There are three circumstances in which organizations are required to have a Data Protection Officer (DPO), but it's not a bad idea to have one even if the rule doesn't apply to you. The DPO should be an expert on data protection whose job is to monitor GDPR compliance, assess data protection risks, advise on data protection impact assessments, and cooperate with regulators.
People have the right to see what personal data you have about them and how you're using it. They also have a right to know how long you plan to store their information and the reason for keeping it that length of time. You have to send them the first copy of this information for free but can charge a reasonable fee for subsequent copies. Make sure you can verify the identity of the person requesting the data. You should be able to comply with such requests within a month.
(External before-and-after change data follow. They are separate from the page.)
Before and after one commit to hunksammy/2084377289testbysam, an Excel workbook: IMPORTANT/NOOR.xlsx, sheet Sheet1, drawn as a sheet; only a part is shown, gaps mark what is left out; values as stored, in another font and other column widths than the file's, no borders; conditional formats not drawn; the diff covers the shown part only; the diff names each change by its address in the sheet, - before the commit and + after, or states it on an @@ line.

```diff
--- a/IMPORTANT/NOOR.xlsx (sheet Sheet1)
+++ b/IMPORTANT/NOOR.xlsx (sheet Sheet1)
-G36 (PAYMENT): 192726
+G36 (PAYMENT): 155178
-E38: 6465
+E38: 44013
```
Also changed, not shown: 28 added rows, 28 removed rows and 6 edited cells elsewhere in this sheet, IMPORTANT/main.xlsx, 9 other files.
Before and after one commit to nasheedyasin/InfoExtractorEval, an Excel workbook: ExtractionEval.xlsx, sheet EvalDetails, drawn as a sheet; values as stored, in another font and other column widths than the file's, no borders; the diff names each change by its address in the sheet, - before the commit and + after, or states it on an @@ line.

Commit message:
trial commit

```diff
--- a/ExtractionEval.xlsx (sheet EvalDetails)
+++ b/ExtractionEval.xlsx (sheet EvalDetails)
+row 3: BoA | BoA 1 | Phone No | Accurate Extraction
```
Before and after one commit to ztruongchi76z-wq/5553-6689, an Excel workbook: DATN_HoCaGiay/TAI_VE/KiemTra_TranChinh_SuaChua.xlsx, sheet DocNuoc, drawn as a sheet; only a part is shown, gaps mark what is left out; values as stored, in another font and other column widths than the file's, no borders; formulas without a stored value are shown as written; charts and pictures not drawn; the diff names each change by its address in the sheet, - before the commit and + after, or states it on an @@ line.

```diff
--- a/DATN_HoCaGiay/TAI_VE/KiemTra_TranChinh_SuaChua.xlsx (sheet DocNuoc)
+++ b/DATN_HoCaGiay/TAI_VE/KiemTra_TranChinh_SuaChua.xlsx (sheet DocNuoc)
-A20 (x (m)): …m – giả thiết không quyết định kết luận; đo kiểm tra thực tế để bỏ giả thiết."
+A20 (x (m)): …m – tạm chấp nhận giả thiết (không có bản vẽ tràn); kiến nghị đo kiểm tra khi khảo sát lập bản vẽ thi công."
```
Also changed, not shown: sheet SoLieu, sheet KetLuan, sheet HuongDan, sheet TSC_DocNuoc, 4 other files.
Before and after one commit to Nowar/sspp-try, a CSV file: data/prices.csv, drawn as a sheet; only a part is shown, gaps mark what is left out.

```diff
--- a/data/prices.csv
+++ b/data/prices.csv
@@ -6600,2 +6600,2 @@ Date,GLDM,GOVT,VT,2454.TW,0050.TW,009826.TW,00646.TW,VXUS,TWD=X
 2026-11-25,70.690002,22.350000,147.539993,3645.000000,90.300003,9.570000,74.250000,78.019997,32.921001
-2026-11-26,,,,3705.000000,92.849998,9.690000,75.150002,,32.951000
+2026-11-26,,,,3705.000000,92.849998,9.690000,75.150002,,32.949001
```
Do your best to keep data up to date by putting a data quality process in place, and make it easy for your customers to view (Article 15) and update their personal information for accuracy and completeness. Make sure you can verify the identity of the person requesting the data. You should be able to comply with requests under Article 16 within a month.
People generally have the right to ask you to delete all the personal data you have about them, and you have to honor their request within about a month. There are a five grounds on which you can deny the request, such as the exercise of freedom of speech or compliance with a legal obligation. You must also try to verify the identity of the person making the request.
Your data subjects can request to restrict or stop processing of their data if certain grounds apply, mainly if there's some dispute about the lawfulness of the processing or the accuracy of the data. You are required to honor their request within about a month. While processing is restricted, you're still allowed to keep storing their data. You must notify the data subject before you begin processing their data again.
This means that you should be able to send their personal data in a commonly readable format (e.g. a spreadsheet) either to them or to a third party they designate. This may seem unfair from a business standpoint in that you may have to turn over your customers' data to a competitor. But from privacy standpoint, the idea is that people own their data, not you.
If you're processing their data for the purposes of direct marketing, you have to stop processing it immediately for that purpose. Otherwise, you may be able to challenge their objection if you can demonstrate "compelling legitimate grounds."
Some types of organizations use automated processes to help them make decisions about people that have legal or "similarly significant" effects. If you think that applies to you, you'll need to set up a procedure to ensure you are protecting their rights, freedoms, and legitimate interests. You need to make it easy for people to request human intervention, to weigh in on decisions, and to challenge decisions you've already made.
Congratulations! If you've dutifully worked to the bottom of the GDPR checklist then you've significantly limited your exposure to regulatory penalties.
Finally, we want to remind you once more that this checklist is not in any way legal advice. There are dozens of provisions in the GDPR that apply only in rare instances, which would be counterproductive to cover here. You should check with a lawyer to make sure your organization fully complies with the GDPR.